[[ LISTED ENTRIES open ]]
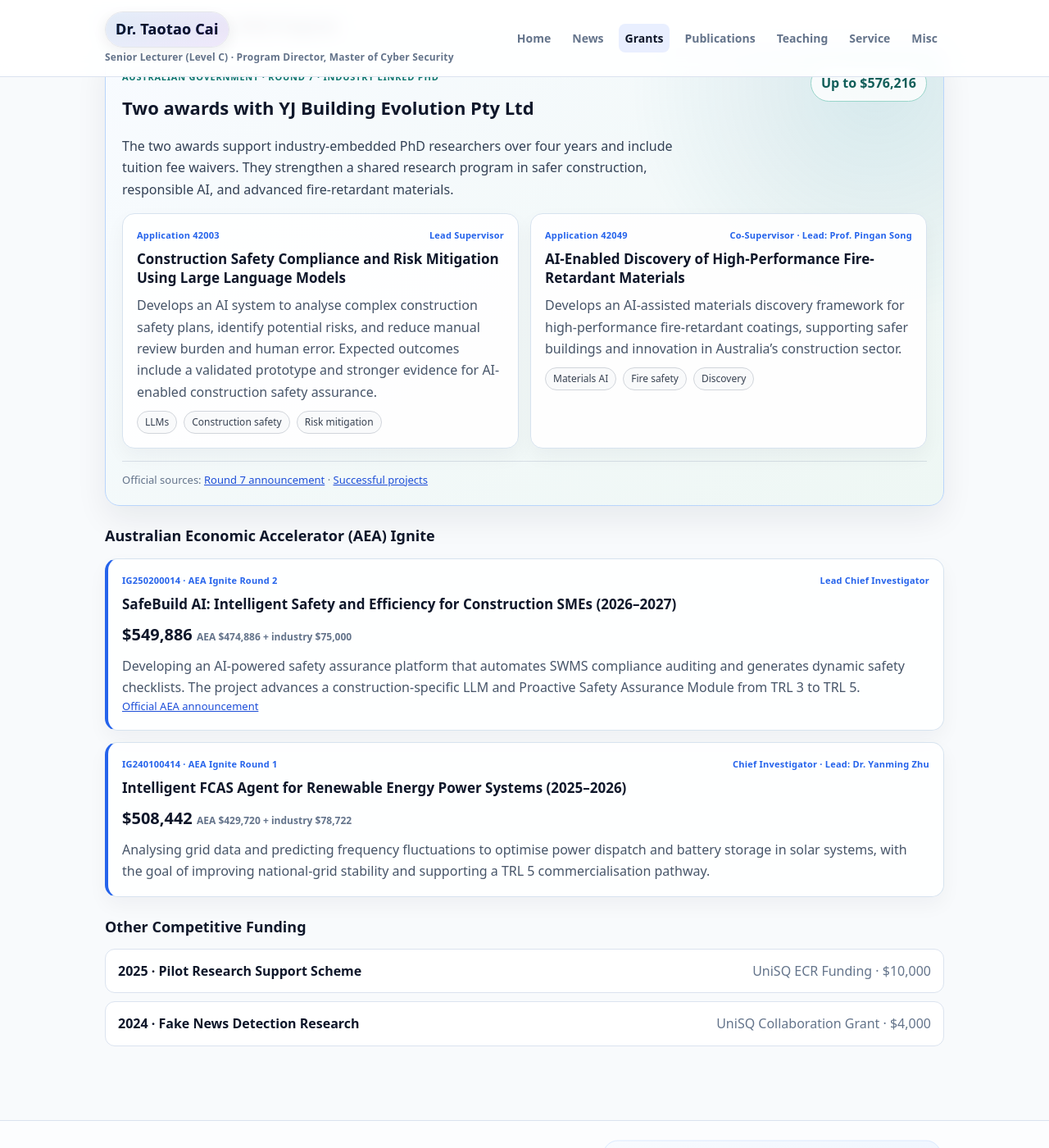
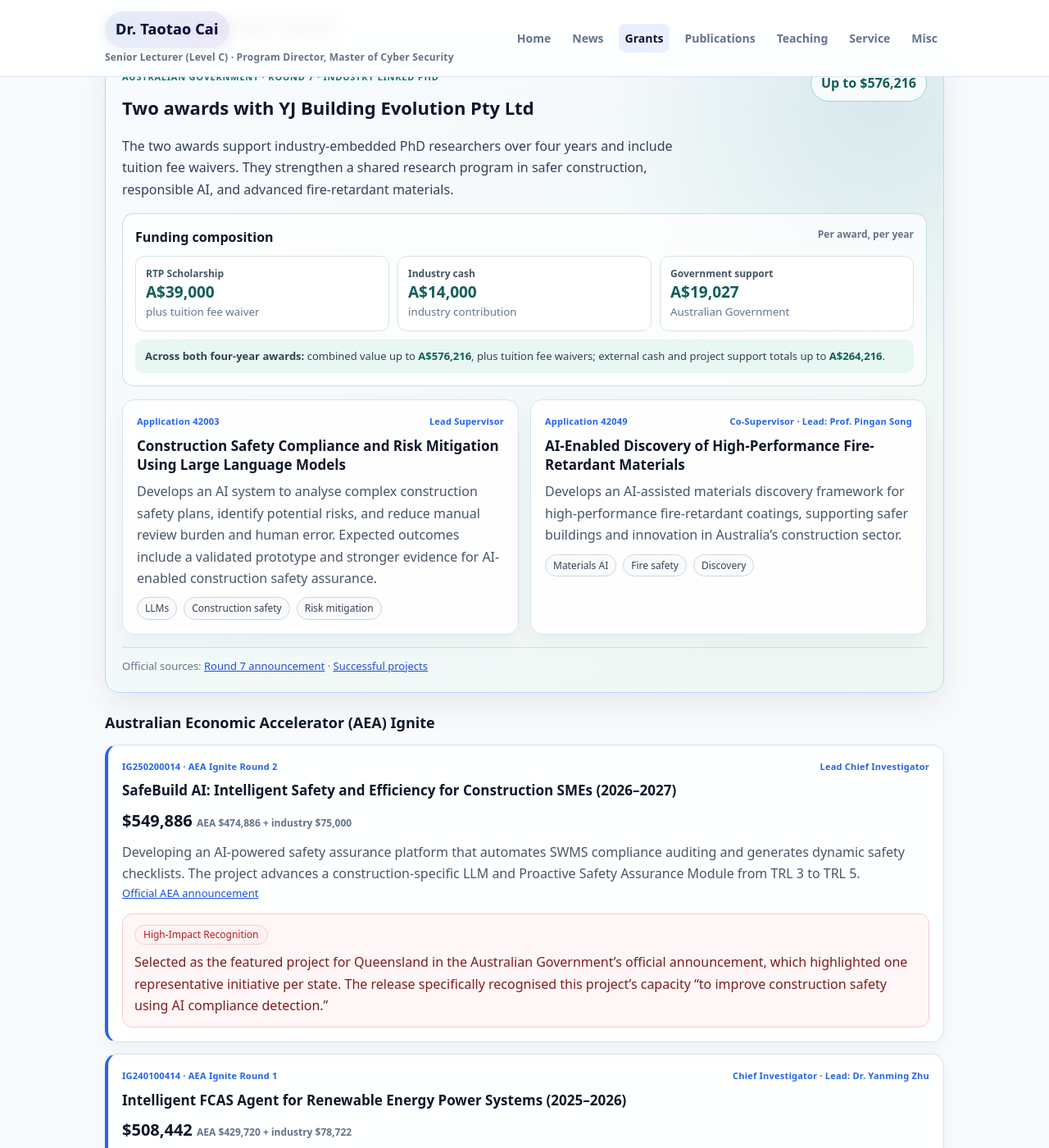
Before and after one commit to Taotao1992/Taotao1992.github.io, a Jekyll site: the page built from grants-projects.md, in a window 1280 px wide and 1400 px high, scrolled down 424 px. Shown: the whole window at 82% size. Built offline with Jekyll 4.4.1, drawn with Linux system fonts in a browser that asks for light colours.

Commit message:
Add grant funding breakdown and AEA recognition

```diff
--- a/assets/style.css
+++ b/assets/style.css
@@ -515,6 +515,46 @@ ul.news li::before{content:"•";position:absolute;left:0;color:var(--muted)}
   font-weight:800;
 }
 .grant-lead{max-width:78ch;color:#334155}
+.funding-breakdown{
+  margin-top:16px;
+  padding:15px;
+  border:1px solid rgba(14,116,144,.22);
+  border-radius:14px;
+  background:rgba(255,255,255,.72);
+}
+.funding-breakdown-head{
+  display:flex;
+  justify-content:space-between;
+  gap:12px;
+  margin-bottom:10px;
+  color:#0f172a;
+}
+.funding-breakdown-head span{color:#64748b;font-size:12px;font-weight:650}
+.funding-breakdown-grid{
+  display:grid;
+  grid-template-columns:repeat(3,minmax(0,1fr));
+  gap:10px;
+}
+.funding-part{
+  display:grid;
+  gap:1px;
+  padding:11px 12px;
+  border:1px solid #d6e6e2;
+  border-radius:11px;
+  background:#fff;
+}
+.funding-part-label{color:#475569;font-size:12px;font-weight:700}
+.funding-part strong{color:#115e59;font-size:19px;line-height:1.25}
+.funding-part small{color:#64748b}
+.funding-total{
+  margin-top:10px;
+  padding:10px 12px;
+  border-radius:10px;
+  background:#e9f7f3;
+  color:#334155;
+  font-size:13px;
+}
+.funding-total b{color:#115e59}
 .grant-grid{
   display:grid;
   grid-template-columns:repeat(2,minmax(0,1fr));
@@ -544,6 +584,17 @@ ul.news li::before{content:"•";position:absolute;left:0;color:var(--muted)}
 .grant-card-wide{border-left:4px solid #2563eb}
 .grant-amount{margin:0 0 9px;color:#0f172a;font-size:20px;font-weight:800}
 .grant-amount span{color:#64748b;font-size:12px;font-weight:600}
+.impact-note{
+  display:grid;
+  justify-items:start;
+  gap:8px;
+  margin-top:14px;
+  padding:13px 14px;
+  border:1px solid #fecaca;
+  border-radius:12px;
+  background:#fff7f7;
+}
+.impact-note p{color:#7f1d1d}
 .funding-list{display:grid;gap:10px;margin:12px 0 20px}
 .funding-list>div{
   display:flex;
@@ -560,6 +611,8 @@ ul.news li::before{content:"•";position:absolute;left:0;color:var(--muted)}
   .grant-feature{padding:15px}
   .grant-feature-head{display:block}
   .grant-value{display:inline-block;margin-top:12px}
+  .funding-breakdown-head{display:grid}
+  .funding-breakdown-grid{grid-template-columns:1fr}
   .grant-grid{grid-template-columns:1fr}
   .grant-card-topline{display:grid}
   .funding-list>div{display:grid}
--- a/grants-projects.md
+++ b/grants-projects.md
@@ -35,6 +35,15 @@ permalink: /grants-projects/
     <span class="grant-value">Up to $576,216</span>
   </div>
   <p class="grant-lead">The two awards support industry-embedded PhD researchers over four years and include tuition fee waivers. They strengthen a shared research program in safer construction, responsible AI, and advanced fire-retardant materials.</p>
+  <div class="funding-breakdown" aria-label="Funding composition for each National Industry PhD award">
+    <div class="funding-breakdown-head"><strong>Funding composition</strong><span>Per award, per year</span></div>
+    <div class="funding-breakdown-grid">
+      <div class="funding-part"><span class="funding-part-label">RTP Scholarship</span><strong>A$39,000</strong><small>plus tuition fee waiver</small></div>
+      <div class="funding-part"><span class="funding-part-label">Industry cash</span><strong>A$14,000</strong><small>industry contribution</small></div>
+      <div class="funding-part"><span class="funding-part-label">Government support</span><strong>A$19,027</strong><small>Australian Government</small></div>
+    </div>
+    <div class="funding-total"><strong>Across both four-year awards:</strong> combined value up to <b>A$576,216</b>, plus tuition fee waivers; external cash and project support totals up to <b>A$264,216</b>.</div>
+  </div>
   <div class="grant-grid">
     <article class="grant-card">
       <div class="grant-card-topline"><span>Application 42003</span><span>Lead Supervisor</span></div>
@@ -73,6 +82,10 @@ permalink: /grants-projects/
     <div class="grant-amount">$549,886 <span>AEA $474,886 + industry $75,000</span></div>
     <p>Developing an AI-powered safety assurance platform that automates SWMS compliance auditing and generates dynamic safety checklists. The project advances a construction-specific LLM and Proactive Safety Assurance Module from TRL 3 to TRL 5.</p>
     <div class="small"><a href="https://www.aea.gov.au/news/australia-backs-new-wave-high-impact-research-over-725-million-aea-ignite-grants">Official AEA announcement</a></div>
+    <div class="impact-note">
+      <span class="pill pill-red">High-Impact Recognition</span>
+      <p>Selected as the featured project for Queensland in the Australian Government’s official announcement, which highlighted one representative initiative per state. The release specifically recognised this project’s capacity “to improve construction safety using AI compliance detection.”</p>
+    </div>
   </article>
   <article class="grant-card grant-card-wide">
     <div class="grant-card-topline"><span>IG240100414 · AEA Ignite Round 1</span><span>Chief Investigator · Lead: Dr. Yanming Zhu</span></div>
```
[[ LISTED ENTRIES closed ]]
◆ AIM OF THE EXERCISE
Find the word "total" in the listing above, then copy each line where it turns up.

◆ ANSWER SPACE
+.funding-total{
+.funding-total b{color:#115e59}
+    <div class="funding-total"><strong>Across both four-year awards:</strong> combined value up to <b>A$576,216</b>, plus tuition fee waivers; external cash and project support totals up to <b>A$264,216</b>.</div>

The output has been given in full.